> **What you need to do**
Work out how many lines of the entries have the word "index" in them. Respond with that number only.

[Web document revisions]
------------------------
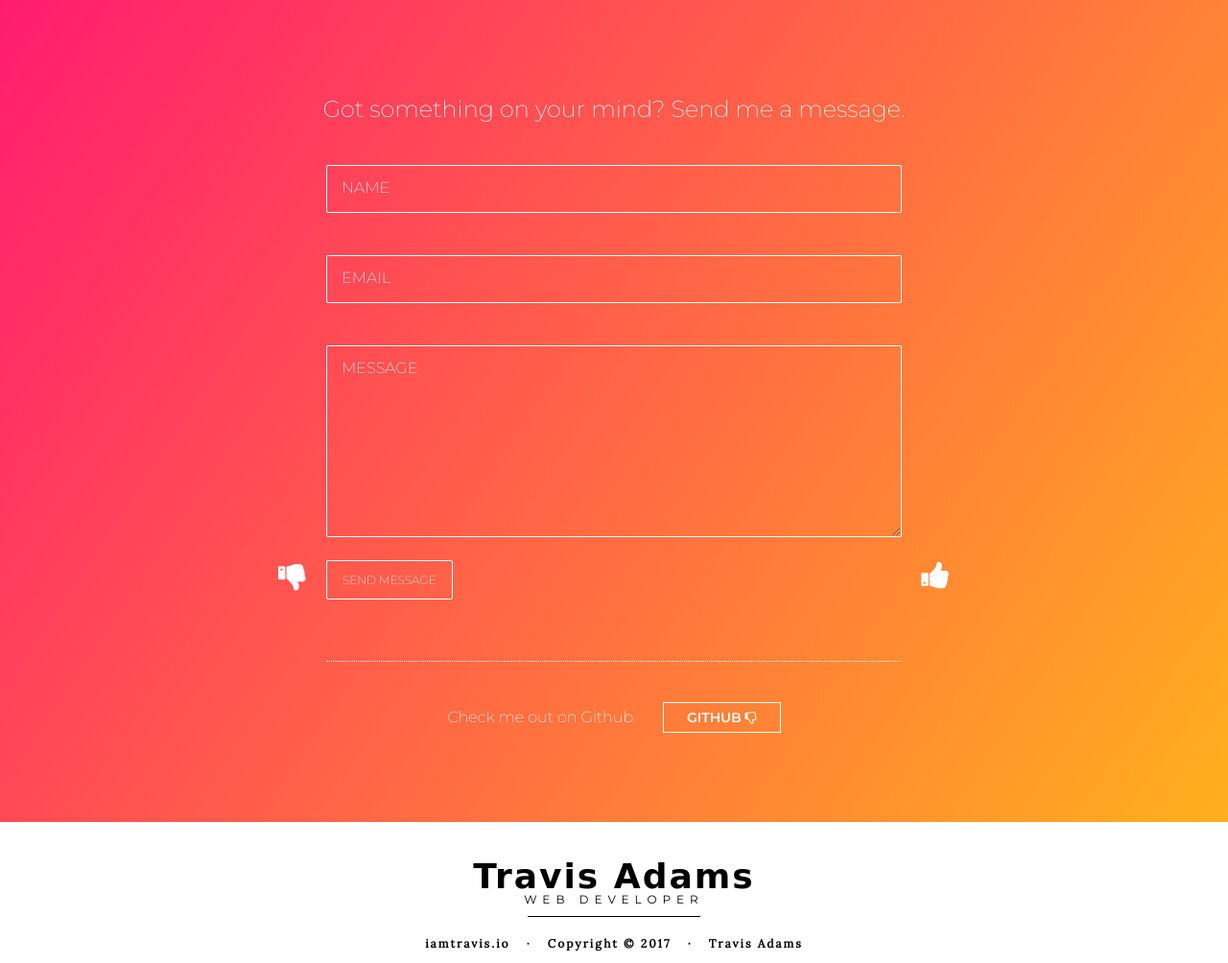
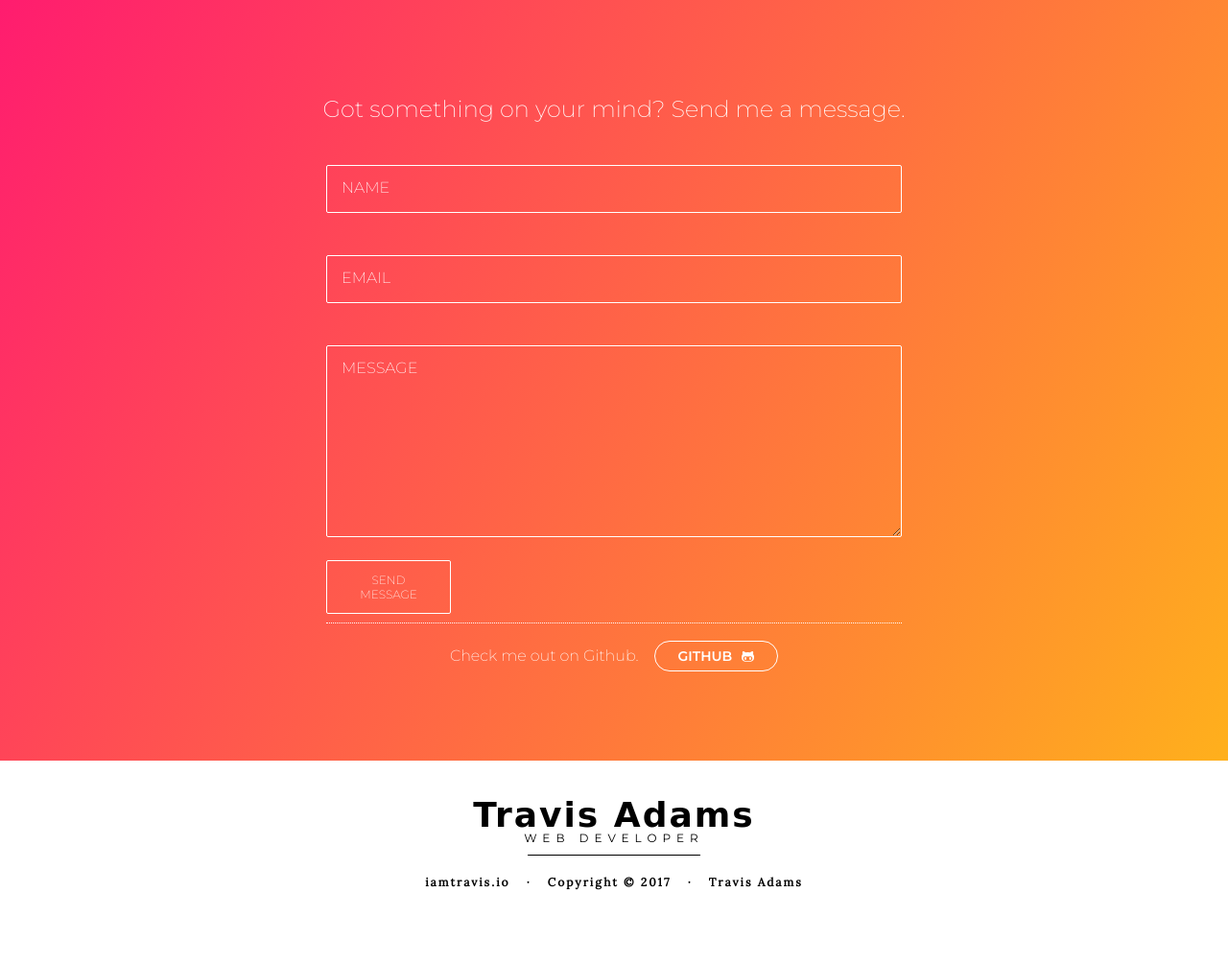
Before and after one commit to Travisaurus-Rex/portfolio, a PHP site: page / in a window 1280 px wide. Shown: the part 3931-4935 px from the top of the page at 96% size. After the commit the page ends 4859 px from the top, so only its background shows below. Run offline with PHP 8.4, Linux system fonts and the light colour scheme; some web fonts are replaced.

Commit message:
more usable form

```diff
--- a/app.js
+++ b/app.js
@@ -397,7 +397,14 @@ $(document).ready(function() {
                 break;
         }
         if (validateForm()) {
+            if ($('#submit').hasClass('submit-not-ready')) {
+                $('#submit').removeClass('submit-not-ready').addClass('submit-ready');
+            }
             submit.classList.add('submit-ready');
+        } else {
+            if ($('#submit').hasClass('submit-ready')) {
+                $('#submit').removeClass('submit-ready').addClass('submit-not-ready');
+            }
         }
     }
 
@@ -462,6 +469,8 @@ $(document).ready(function() {
         messageLabel = document.querySelector('#message-label'),
         messageValid = false;
 
+    var form = document.querySelector('#contact-form');
+
     var submit = document.querySelector('#submit');
 
     name.addEventListener('keyup', checkForm);
@@ -490,7 +499,16 @@ $(document).ready(function() {
     submit.addEventListener('click', function(e) {
         e.preventDefault();
         if (validateForm()) {
-            var form = document.querySelector('#contact-form');
+            console.log('Form is gud');
+            $('.contact-h1').addClass('fadeOut');
+            $('#contact-form').addClass('fadeOut');
+            setTimeout(function() {
+                $('.contact-h1').css('z-index', '-25');
+                $('#contact-form').css('z-index', '-25');
+                $('.spinner').css('display', 'block');
+                $('.spinner').addClass('fadeIn');
+            }, 150);
+            /*
 
             $.ajax({
                 url: "https://formspree.io/baolongrex@gmail.com",
@@ -501,16 +519,20 @@ $(document).ready(function() {
                     //$contactForm.append('<div class="alert alert--loading">Sending message…</div>');
                 },
                 success: function(data) {
-                    //$contactForm.find('.alert--loading').hide();
-                    //$contactForm.append('<div class="alert alert--success">Message sent!</div>');
-                    console.log('it worked!!!!');
+
                 },
                 error: function(err) {
-                    //$contactForm.find('.alert--loading').hide();
-                    //$contactForm.append('<div class="alert alert--error">Ops, there was an error.</div>');
-                    console.log('you failed, fucknuts');
+
                 }
             });
+
+            */
+        } else {
+            $('.input-submit').addClass('impatient');
+            setTimeout(function() {
+                $('.input-submit').removeClass('impatient');
+            }, 3000);
+            console.log('Form is not gud');
         }
     });
 })
--- a/index.html
+++ b/index.html
@@ -178,6 +178,7 @@
 </section>
 <section id="contact-section">
 	<canvas class="granim-el2"></canvas>
+	<div class="form-container">
 	<h1 class="contact-h1">Got something on your mind? Send me a message.</h1>
 		<form id="contact-form" class="contact-form">
 			<label id="name-label" for="name_field" class="label">Name</label>
@@ -188,13 +189,14 @@
 			<textarea id="message" name="message" class="text-area input-field"></textarea>
 			<input type="text" name="_gotcha" style="display:none" />
 			<button id="submit" class="input-submit">Send Message</button>
-		<i class="fa fa-thumbs-down thumbdown" aria-hidden="true"></i>
-		<i class="fa fa-thumbs-up thumbup" aria-hidden="true"></i>
 		</form>
-
+		<div class="loader-container">
+		<div class="spinner spinner-1"></div>
+		</div>
+	</div>
 	<div id="github-plug">
 		<span class="github-plug-text">Check me out on Github.</span>
-		<a href="https://github.com/Travisaurus-Rex" target="__blank" class="ghost-button github">Github <i class="fa fa-thumbs-o-down" aria-hidden="true"></i></a>
+		<a href="https://github.com/Travisaurus-Rex" target="__blank" class="ghost-button github">Github <i class="fa fa-github-alt" aria-hidden="true"></i></a>
 	</div>
 </section>
 <footer>
--- a/style.css
+++ b/style.css
@@ -851,7 +851,7 @@ section#about-me-section {
   font-family: 'Montserrat', sans-serif;
   font-weight: 100;
   margin: 0 auto;
-  padding-top: 48px;
+  padding-top: 24px;
   border-top: 1px dotted white;
   text-align: center;
 }
@@ -868,9 +868,14 @@ section#about-me-section {
   font-size: 14px;
   color: white;
   border: 1px solid white;
+  border-radius: 25px;
   text-decoration: none;
-  margin-left: 24px;
+  margin-left: 12px;
   background-color: transparent;
+}
+
+.fa-github-alt {
+  margin-left: 6px;
 }
 
 .contact-form .fa {
@@ -894,7 +899,7 @@ section#about-me-section {
   max-width: 600px;
   z-index: 100;
   margin: 0 auto;
-  margin-bottom: 64px;
+  margin-bottom: 100px;
 }
 
 .input-field {
@@ -915,15 +920,11 @@ section#about-me-section {
   transition: all 150ms ease-out;
 }
 
-.input-field:focus {
-  color: black;
-  background-color: white;
-  transition: all 150ms ease-out 150ms;
-}
 
 .input-valid {
   color: black;
   background-color: white;
+  transition: all 150ms ease-out;
 }
 
 .text-area {
@@ -943,9 +944,48 @@ section#about-me-section {
   font-weight: 100;
   text-transform: uppercase;
   padding: 12px 16px;
-  position: relative;
-  left: 0;
+  position: absolute;
+  right: 470px;
   transition: all 150ms ease-out;
+}
+
+.impatient:before {
+  animation: impatient 3s linear forwards;
+}
+
+.impatient:before {
+  content: 'You have to fill out the form before sending it, genius.';
+  text-transform: none;
+  display: block;
+  width: 400px;
+  position: absolute;
+  top: 12px;
+  left: 120px;
+  color: white;
+  opacity: 0;
+}
+
+@keyframes impatient {
+  0% {
+    opacity: 0;
+    top: 18px;
+  }
+  10% {
+    opacity: 0;
+  }
+
+  20% {
+    opacity: 1;
+  }
+
+  90% {
+    opacity: 1;
+  }
+
+  100% {
+    top: 2px;
+    opacity: 0;
+  }
 }
 
 .input-submit:after {
@@ -958,18 +998,14 @@ section#about-me-section {
   border-left: none;
   transform: rotateZ(45deg);
   position: absolute;
-  right: 22px;
+  right: 30px;
   top: 15px;
   font-size: 1em;
   opacity: 0;
   transition: all 250ms ease-out;
 }
 
-.input-submit:hover {
-  padding-right: 36px;
-}
-
-.input-submit:hover:after {
+.submit-ready:hover:after {
   right: 20px;
   opacity: 1;
 }
@@ -1036,16 +1072,21 @@ footer span {
 }
 
 .submit-ready {
-  animation: submit-ready 400ms cubic-bezier(.62,-0.29,.64,1.44) forwards;
+  animation: submit-ready 250ms ease-in-out forwards;
   cursor: pointer;
   background-color: transparent;
   color: white;
   transition: all 200ms ease;
 }
 
+.submit-not-ready {
+  animation: submit-not-ready 250ms ease-in-out forwards;
+  background-color: transparent;
+  color: white;
+}
+
 .submit-ready:hover {
-  background-color: white;
-  color: black;
+  padding-right: 36px;
 }
 
 @keyframes label-slide-up {
@@ -1078,10 +1119,81 @@ footer span {
 
 @keyframes submit-ready {
   0% {
-    left: 0px;
+    right: 470px;
   }
 
   100% {
-    left: 500px;
+    right: 0px;
   }
 }
+
+@keyframes submit-not-ready {
+  0% {
+    right: 0px;
+  }
+
+  100% {
+    right: 470px;
+  }
+}
+
+.form-container {
+  height: 550px;
+  position: relative;
+}
+
+.loader-container {
+  position: absolute;
+  margin-left: auto;
+  margin-right: auto;
+  left: 0;
+  right: 0;
+  top: 50%;
+}
+
+.spinner {
+  color: white;
+  width: 125px;
+  height: 125px;
+  background-color: transparent;
+  border-radius: 50%;
+  margin: 0 auto;
+  position: relative;
+  top: 50%;
+  transform: translateY(-50%);
+  display: none;
+  opacity: 0;
+}
+.spinner:after, .spinner:before {
+  content: '';
+  display: block;
+  width: 125px;
+  height: 125px;
+  border-radius: 50%;
+}
+
+.spinner-1:after {
+  position: absolute;
+  top: -5px;
+  left: -5px;
+  border: 5px solid transparent;
+  border-top-color: white;
+  border-bottom-color: white;
+  animation: spinny 2s linear infinite;
+}
+
+@keyframes spinny {
+  0% {
+    transform: rotateZ(0deg);
+  }
+
+  50% {
+    border: 5px solid rgba(255,255,255,0.6);
+    border-top-color: white;
+    border-bottom-color: white;
+  }
+
+  100% {
+    transform: rotateZ(720deg);
+  }
+}
```
Lines whose indentation alone changed are shown as unchanged.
------------------------
> **Result of the task**
5